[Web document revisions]
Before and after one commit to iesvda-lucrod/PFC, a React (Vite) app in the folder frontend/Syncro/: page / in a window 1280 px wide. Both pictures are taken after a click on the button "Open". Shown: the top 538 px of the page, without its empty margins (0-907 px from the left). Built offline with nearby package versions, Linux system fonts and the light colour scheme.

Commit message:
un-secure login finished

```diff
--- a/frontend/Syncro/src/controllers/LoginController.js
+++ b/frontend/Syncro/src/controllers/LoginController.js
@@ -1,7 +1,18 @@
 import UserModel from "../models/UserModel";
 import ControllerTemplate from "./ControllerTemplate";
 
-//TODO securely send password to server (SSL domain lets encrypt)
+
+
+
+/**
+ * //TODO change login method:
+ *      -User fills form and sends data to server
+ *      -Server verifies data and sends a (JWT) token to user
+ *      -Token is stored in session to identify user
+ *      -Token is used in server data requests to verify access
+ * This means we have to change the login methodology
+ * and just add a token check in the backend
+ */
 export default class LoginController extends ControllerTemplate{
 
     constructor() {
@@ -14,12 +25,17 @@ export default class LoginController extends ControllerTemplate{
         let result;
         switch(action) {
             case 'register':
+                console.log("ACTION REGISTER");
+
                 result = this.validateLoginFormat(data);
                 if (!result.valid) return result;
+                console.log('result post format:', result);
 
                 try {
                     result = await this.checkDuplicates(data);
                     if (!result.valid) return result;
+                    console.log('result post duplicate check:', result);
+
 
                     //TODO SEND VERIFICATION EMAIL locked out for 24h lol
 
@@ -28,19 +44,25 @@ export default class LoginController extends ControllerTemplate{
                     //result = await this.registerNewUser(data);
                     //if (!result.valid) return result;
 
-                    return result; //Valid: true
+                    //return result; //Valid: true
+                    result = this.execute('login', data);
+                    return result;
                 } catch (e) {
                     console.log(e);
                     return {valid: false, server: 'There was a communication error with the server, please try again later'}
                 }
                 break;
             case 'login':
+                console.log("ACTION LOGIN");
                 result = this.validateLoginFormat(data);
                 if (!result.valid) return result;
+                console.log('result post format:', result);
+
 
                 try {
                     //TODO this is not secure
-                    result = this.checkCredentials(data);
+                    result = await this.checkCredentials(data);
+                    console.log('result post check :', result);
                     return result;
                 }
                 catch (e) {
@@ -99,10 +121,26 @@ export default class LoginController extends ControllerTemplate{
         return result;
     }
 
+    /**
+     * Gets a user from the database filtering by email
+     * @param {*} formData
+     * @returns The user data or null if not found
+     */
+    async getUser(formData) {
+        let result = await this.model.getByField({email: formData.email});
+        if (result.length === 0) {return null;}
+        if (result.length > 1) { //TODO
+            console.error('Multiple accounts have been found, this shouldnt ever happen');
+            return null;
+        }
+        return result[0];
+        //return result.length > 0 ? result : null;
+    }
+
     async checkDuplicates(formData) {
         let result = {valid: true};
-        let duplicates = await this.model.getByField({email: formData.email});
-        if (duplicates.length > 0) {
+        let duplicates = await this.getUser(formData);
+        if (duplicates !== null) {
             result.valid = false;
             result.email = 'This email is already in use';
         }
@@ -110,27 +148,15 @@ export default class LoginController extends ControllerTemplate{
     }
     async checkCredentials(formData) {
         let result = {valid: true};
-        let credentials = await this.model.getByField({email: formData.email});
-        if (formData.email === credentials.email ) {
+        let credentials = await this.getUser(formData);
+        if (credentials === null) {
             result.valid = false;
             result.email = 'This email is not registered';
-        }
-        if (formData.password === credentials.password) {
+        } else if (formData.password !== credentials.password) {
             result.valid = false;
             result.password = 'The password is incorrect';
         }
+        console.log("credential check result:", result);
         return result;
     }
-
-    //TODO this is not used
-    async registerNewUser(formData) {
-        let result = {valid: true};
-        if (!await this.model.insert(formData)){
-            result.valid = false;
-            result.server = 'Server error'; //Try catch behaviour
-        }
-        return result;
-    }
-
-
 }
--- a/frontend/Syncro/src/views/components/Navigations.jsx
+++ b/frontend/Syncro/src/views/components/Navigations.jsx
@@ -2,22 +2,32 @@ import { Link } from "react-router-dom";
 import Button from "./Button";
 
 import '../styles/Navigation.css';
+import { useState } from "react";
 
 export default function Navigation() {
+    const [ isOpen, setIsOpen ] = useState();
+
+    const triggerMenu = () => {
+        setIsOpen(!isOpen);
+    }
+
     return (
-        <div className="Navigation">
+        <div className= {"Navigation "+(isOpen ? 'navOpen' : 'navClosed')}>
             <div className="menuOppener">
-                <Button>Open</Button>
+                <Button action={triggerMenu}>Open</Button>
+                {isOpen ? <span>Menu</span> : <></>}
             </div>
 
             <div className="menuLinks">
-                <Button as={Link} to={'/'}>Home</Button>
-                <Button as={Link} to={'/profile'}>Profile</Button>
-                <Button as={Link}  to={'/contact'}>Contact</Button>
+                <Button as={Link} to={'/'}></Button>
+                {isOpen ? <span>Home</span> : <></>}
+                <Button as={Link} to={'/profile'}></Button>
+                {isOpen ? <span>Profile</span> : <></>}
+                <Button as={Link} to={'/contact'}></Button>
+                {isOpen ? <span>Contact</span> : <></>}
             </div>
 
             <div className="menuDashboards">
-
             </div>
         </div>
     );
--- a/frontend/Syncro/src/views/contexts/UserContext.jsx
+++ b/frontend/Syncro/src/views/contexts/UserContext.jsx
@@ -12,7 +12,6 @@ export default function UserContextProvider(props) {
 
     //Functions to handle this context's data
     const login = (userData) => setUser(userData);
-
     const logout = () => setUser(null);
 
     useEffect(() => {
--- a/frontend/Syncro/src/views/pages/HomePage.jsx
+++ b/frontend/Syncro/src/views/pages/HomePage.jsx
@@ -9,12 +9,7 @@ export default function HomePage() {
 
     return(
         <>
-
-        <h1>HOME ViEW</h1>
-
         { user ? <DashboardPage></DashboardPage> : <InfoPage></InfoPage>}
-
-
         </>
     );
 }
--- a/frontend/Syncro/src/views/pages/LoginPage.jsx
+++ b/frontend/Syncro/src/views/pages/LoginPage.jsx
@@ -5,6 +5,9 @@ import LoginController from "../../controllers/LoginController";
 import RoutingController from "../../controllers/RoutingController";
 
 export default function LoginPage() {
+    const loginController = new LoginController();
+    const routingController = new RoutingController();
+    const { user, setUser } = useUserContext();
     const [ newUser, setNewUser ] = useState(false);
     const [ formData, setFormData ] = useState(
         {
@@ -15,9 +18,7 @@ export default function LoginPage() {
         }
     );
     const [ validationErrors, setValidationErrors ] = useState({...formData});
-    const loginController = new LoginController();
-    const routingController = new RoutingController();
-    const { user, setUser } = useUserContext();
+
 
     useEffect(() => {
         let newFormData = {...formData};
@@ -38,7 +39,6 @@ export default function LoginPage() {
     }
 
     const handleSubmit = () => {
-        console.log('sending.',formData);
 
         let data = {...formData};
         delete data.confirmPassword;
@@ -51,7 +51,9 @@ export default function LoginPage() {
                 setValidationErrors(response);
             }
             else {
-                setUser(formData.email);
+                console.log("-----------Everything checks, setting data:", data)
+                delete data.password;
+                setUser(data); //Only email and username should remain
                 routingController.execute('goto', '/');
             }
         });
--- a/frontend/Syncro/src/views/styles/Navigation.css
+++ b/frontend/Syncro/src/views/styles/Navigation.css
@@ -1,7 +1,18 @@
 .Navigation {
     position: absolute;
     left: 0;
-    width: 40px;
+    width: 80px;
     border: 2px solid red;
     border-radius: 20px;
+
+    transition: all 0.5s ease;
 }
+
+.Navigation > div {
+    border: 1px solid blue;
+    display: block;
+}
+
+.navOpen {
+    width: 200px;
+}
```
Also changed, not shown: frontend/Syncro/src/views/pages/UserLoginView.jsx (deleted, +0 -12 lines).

*Goal of the exercise*.
Find the word "controllers" in the records, and report each line that has it.

*Solution to this task*.
--- a/frontend/Syncro/src/controllers/LoginController.js
+++ b/frontend/Syncro/src/controllers/LoginController.js
@@ -5,6 +5,9 @@ import LoginController from "../../controllers/LoginController";
 import RoutingController from "../../controllers/RoutingController";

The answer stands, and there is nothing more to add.